Everyone in France (and Canada) says it this way :slightly_smiling_face:. Quite Leonard Cohen :sunglasses:

Really? I can’t think of anyone who doesn’t say the second s as a z, in French. Being called ‘suce’ anything would be a cause of hilarity especially among young people.

Because it frequently happens to me. Groups of people chattering away assuming you share their point of view and, no doubt inadvertently, being exclusive. I am a very polite person so I am not going to call them out on their lack of perception, but I inwardly sigh.

[quote=“vero, post:36, topic:41902”]
Really? I can’t think of anyone who doesn’t say the second s as a z, in French.[/quote]

Even Leonard Cohen.

Why? It reminds me of the France Gall song ( and the double meaning in it.


You got it :wink: and remember young people have dirt-track minds.

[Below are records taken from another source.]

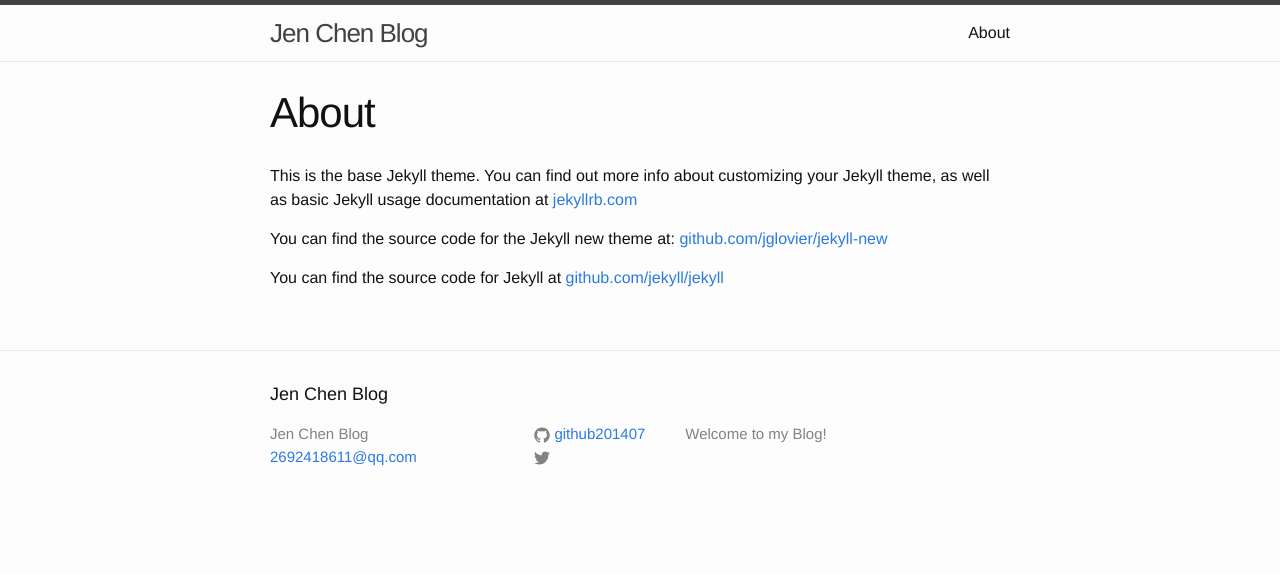
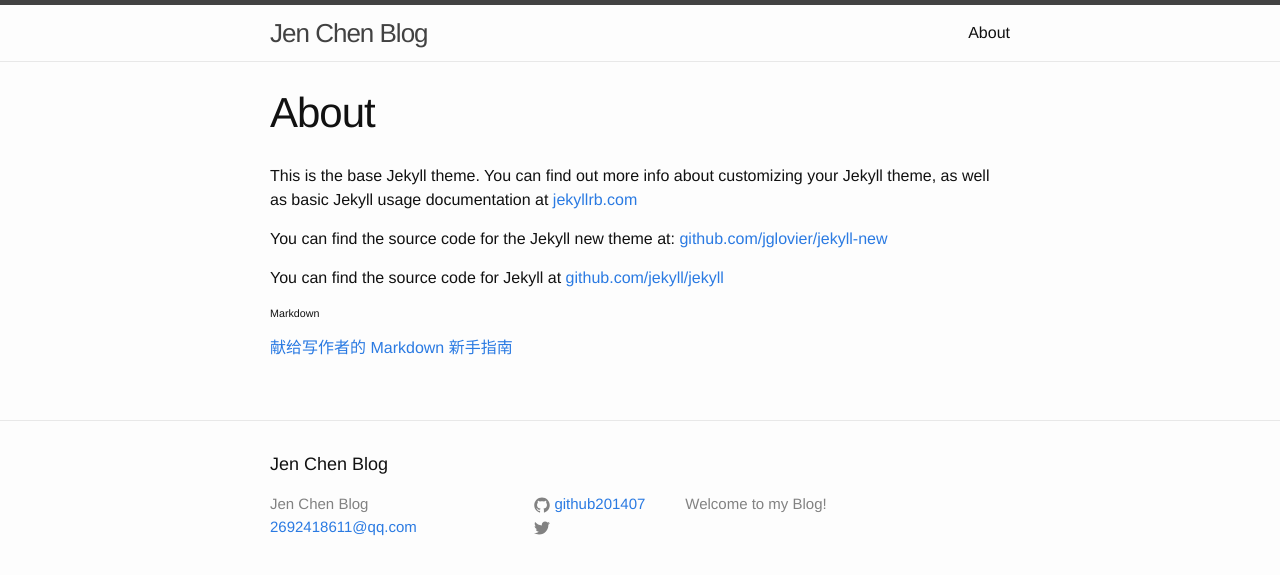
Before and after one commit to github201407/github201407.github.io, a Jekyll site: the page built from about.md, in a window 1280 px wide. Shown: the top 575 px of the page. Built offline with Jekyll 4.4.1, drawn with Linux system fonts in a browser that asks for light colours.

Commit message:
add markdown link

```diff
--- a/about.md
+++ b/about.md
@@ -9,3 +9,5 @@ This is the base Jekyll theme. You can find out more info about customizing your
 You can find the source code for the Jekyll new theme at: [github.com/jglovier/jekyll-new](https://github.com/jglovier/jekyll-new)
 
 You can find the source code for Jekyll at [github.com/jekyll/jekyll](https://github.com/jekyll/jekyll)
+######Markdown
+[献给写作者的 Markdown 新手指南](http://www.jianshu.com/p/q81RER)
```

Totally stupid. Our society is based on Christian values.
Our universities are abrogating their duty to be places where open thinking as opposed to bias and no freedom of speech is encouraged.